Unporn consists of non-sexual images that suggest a variety of sexual body parts or activities. Fruit and vegetables are the mainstay of the unporn oeuvre. Melons, aubergines, sweetcorn, grapefruit, pomegranates and cucumbers are all pressed into portraying body parts in various action poses, right up to a banana dripping with white chocolate sauce. Sausages, hotdogs and other meat products unsurprisingly portray the male ‘meat’. Tall cacti also fill this role—presumably if you want to suggest the male of the species is somewhat prickly.

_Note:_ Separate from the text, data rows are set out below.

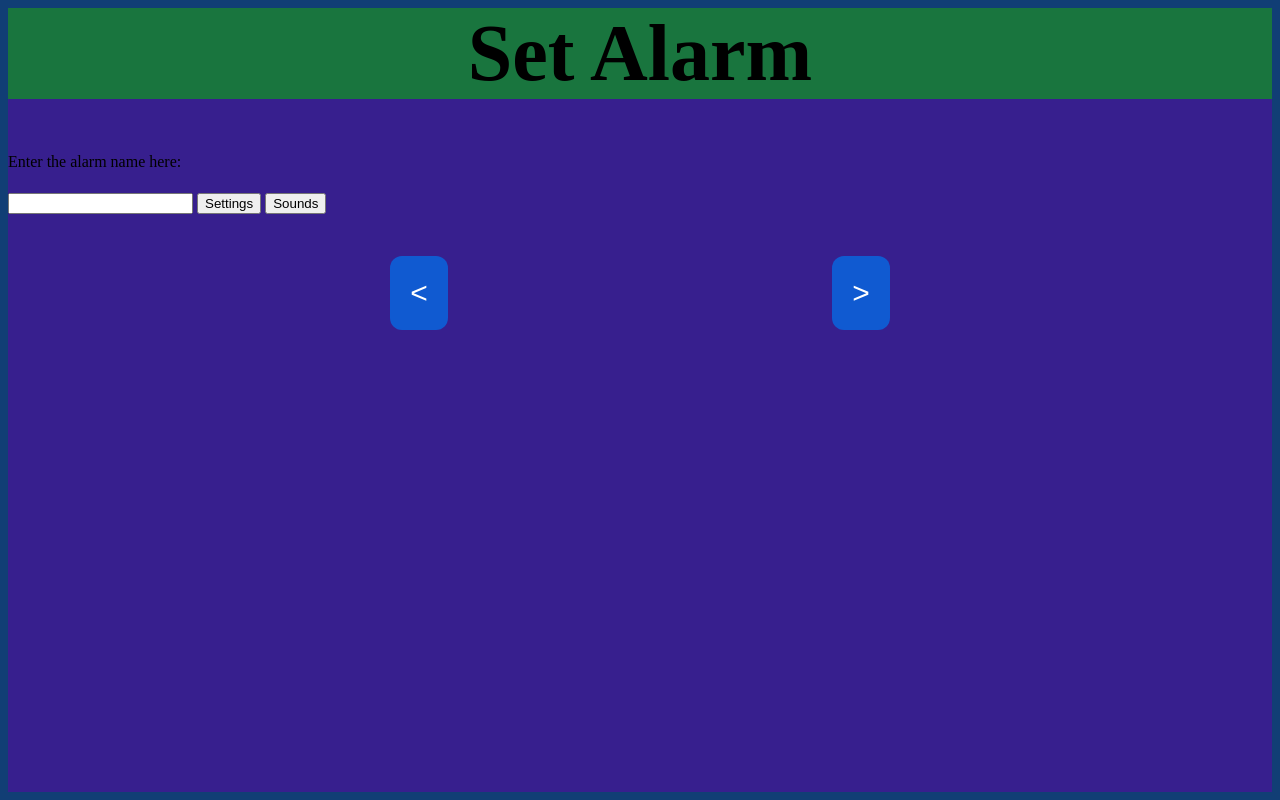
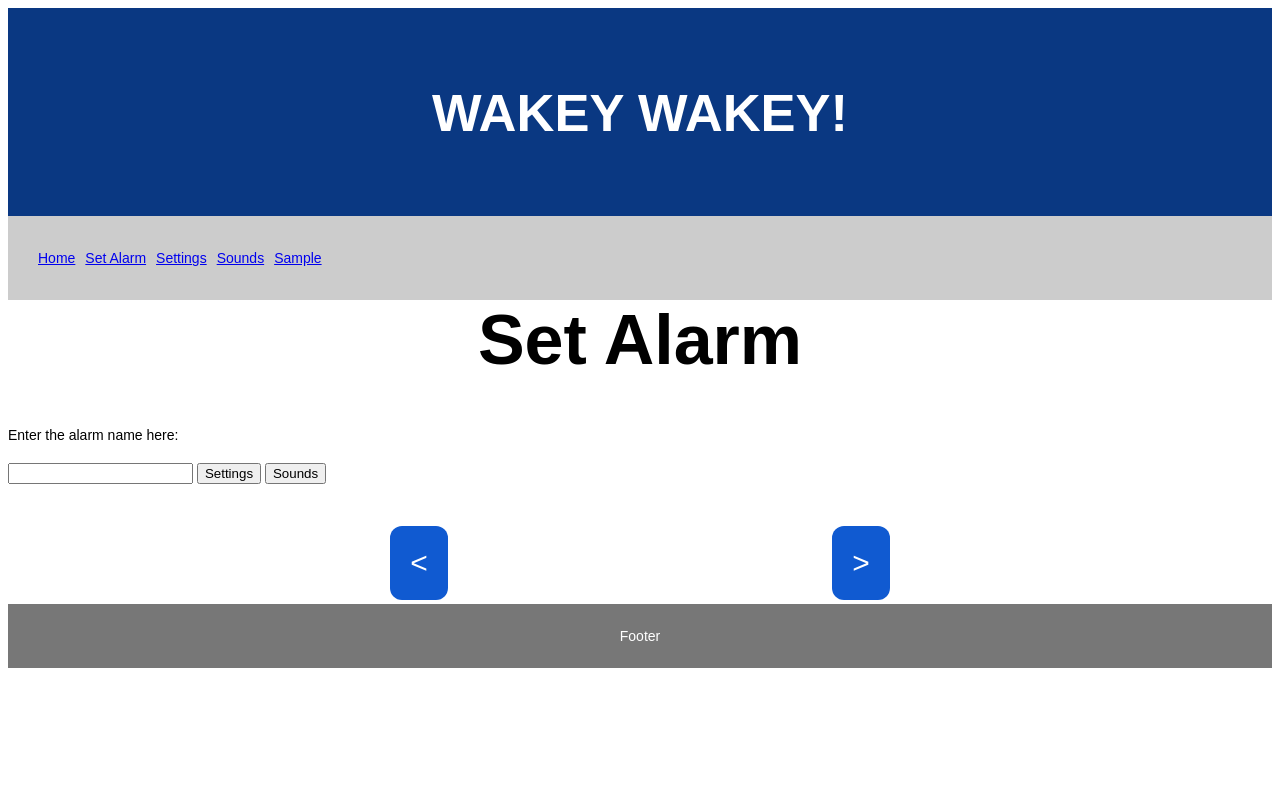
Before and after one commit to MarthaDix/Wakey-Wakey, a website: page Html/setAlarm.html in a window 1280 px wide. Drawn offline with Linux system fonts and the light colour scheme.

Commit message:
color and nav fixes

```diff
--- a/Html/index.css
+++ b/Html/index.css
@@ -1,6 +1,4 @@
-html {
-    background-color: #113e75;
-  }
+
 
 input{
   margin-bottom: 3%;
@@ -28,10 +26,9 @@ input{
 h1{
   text-align:center;
   font-size:5em;
-  background-color: #19753e;
 }
 body{
-  background-color: #371f8e
+  font-size: 14px;
 }
 .settingsContent{
     display:flex;
@@ -40,3 +37,61 @@ body{
     margin-bottom:5%;
     margin-top: 2%;
 }
+* {
+  box-sizing: border-box;
+}
+
+body {
+  font-family: Arial, Helvetica, sans-serif;
+}
+
+header {
+  background-color: #0a3882;
+  padding: 30px;
+  text-align: center;
+  font-size: 35px;
+  color: white;
+}
+
+nav {
+  float: left;
+  width: 30%;
+  height: 300px;
+  background: #ccc;
+  padding: 20px;
+}
+
+nav ul {
+  list-style-type: none;
+  padding: 0;
+  display:flex;
+}
+
+nav li{
+  padding-left: 10px;
+}
+article {
+  float: left;
+  padding: 20px;
+  width: 70%;
+  background-color: #f1f1f1;
+  height: 300px;
+}
+
+section:after {
+  content: "";
+  display: inline;
+  clear: both;
+}
+
+footer {
+  background-color: #777;
+  padding: 10px;
+  text-align: center;
+  color: white;
+}
+
+nav, article {
+      width: 100%;
+      height: auto;
+}
--- a/Html/setAlarm.html
+++ b/Html/setAlarm.html
@@ -3,6 +3,19 @@
 <head>
 <title>Set Alarm</title>
 </head>
+<header>
+        <h2>WAKEY WAKEY!</h2>
+      </header>
+
+        <nav>
+          <ul>
+            <li><a href="#">Home</a></li>
+            <li><a href="#">Set Alarm</a></li>
+            <li><a href="#">Settings</a></li>
+            <li><a href="#">Sounds</a></li>
+            <li><a href="#">Sample</a><li>
+          </ul>
+        </nav>
 <body>
 
 <h1>Set Alarm</h1>
@@ -22,5 +35,9 @@
 
 
 </div>
+<footer>
+        <p>Footer</p>
+      </footer>
+
 </body>
 </html>
```
Also changed, not shown: Html/navigation.html (+0 -58 lines).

Inanimate objects feature little, aside from the odd mannequin’s hand, though a pair of interlaced zips proves, on close inspection, to represent the Tantric sex position known as Janujugmâsana.
The idea is that unporn images can be used to safely illustrate inherently unsafe topics. Cho continues: “Today, many sexual subjects considered ‘off-limits’ have a growing need to be communicated. Unsplash is a place for enabling creative expression. At the same time, Unsplash is a safe space for all creators”. Cho’s desire to increase discussion around a taboo subject sings from his quotes, yet the undertow of shame remains. By not being willing to show human sexuality as it is, we continue to reinforce the notion that it’s shameful.
I have written elsewhere how the rise of patriarchy around 6,000 years ago created inherently sex-negative societies, which became the world’s dominant social model. This led to an institutionalised, unconscious sense of shame around all things sexual that we are only now beginning to confront.
Sweetcorn penises? Buttock-shaped peaches? Breasts formed by a halved grapefruit? A prized-open sliced cold ham for a vagina being fingered? Really? Is unporn how immature our society is when it comes to portraying the sexual parts of our anatomies? The joyful experiences they are capable of giving us?
Is unporn how immature our society is when it comes to portraying the sexual parts of our anatomies? The joyful experiences they are capable of giving us?
Only when we are completely comfortable with our bodies and the process by which we reproduce—and images of the same—will we truly create a safe space for all creators—and all creation.